(Detected change data)
Segment Open
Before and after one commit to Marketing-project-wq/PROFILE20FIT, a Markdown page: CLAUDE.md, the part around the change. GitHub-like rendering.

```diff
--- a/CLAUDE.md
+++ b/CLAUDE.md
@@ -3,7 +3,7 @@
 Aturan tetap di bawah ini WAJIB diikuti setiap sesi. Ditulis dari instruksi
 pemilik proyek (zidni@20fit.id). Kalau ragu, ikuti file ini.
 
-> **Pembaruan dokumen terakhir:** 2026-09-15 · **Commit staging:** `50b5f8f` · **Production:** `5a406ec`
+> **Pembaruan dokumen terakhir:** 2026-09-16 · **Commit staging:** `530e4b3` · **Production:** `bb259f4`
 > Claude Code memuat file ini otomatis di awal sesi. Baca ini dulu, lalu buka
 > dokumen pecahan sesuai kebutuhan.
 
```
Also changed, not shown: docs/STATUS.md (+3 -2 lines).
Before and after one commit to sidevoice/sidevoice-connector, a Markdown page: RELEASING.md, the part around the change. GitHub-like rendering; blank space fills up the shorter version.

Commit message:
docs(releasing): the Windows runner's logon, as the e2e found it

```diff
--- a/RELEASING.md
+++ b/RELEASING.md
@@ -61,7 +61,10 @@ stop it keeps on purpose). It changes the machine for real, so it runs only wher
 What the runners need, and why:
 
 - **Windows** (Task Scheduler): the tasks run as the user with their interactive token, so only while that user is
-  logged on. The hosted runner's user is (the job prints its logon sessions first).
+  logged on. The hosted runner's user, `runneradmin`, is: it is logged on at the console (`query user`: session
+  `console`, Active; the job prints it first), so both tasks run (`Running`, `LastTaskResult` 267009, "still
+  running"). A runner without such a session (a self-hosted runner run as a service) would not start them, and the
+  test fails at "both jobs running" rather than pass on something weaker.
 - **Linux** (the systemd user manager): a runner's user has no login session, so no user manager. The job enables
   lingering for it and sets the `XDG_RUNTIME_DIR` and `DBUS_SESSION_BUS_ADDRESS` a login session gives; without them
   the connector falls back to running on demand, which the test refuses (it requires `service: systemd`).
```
Segment Closed
▶ _THE TASK_:
In the entries above, find each line with the string "user" and copy it.

▶ _OUTPUT FOR THIS TASK_:
 - **Windows** (Task Scheduler): the tasks run as the user with their interactive token, so only while that user is
-  logged on. The hosted runner's user is (the job prints its logon sessions first).
+  logged on. The hosted runner's user, `runneradmin`, is: it is logged on at the console (`query user`: session
 - **Linux** (the systemd user manager): a runner's user has no login session, so no user manager. The job enables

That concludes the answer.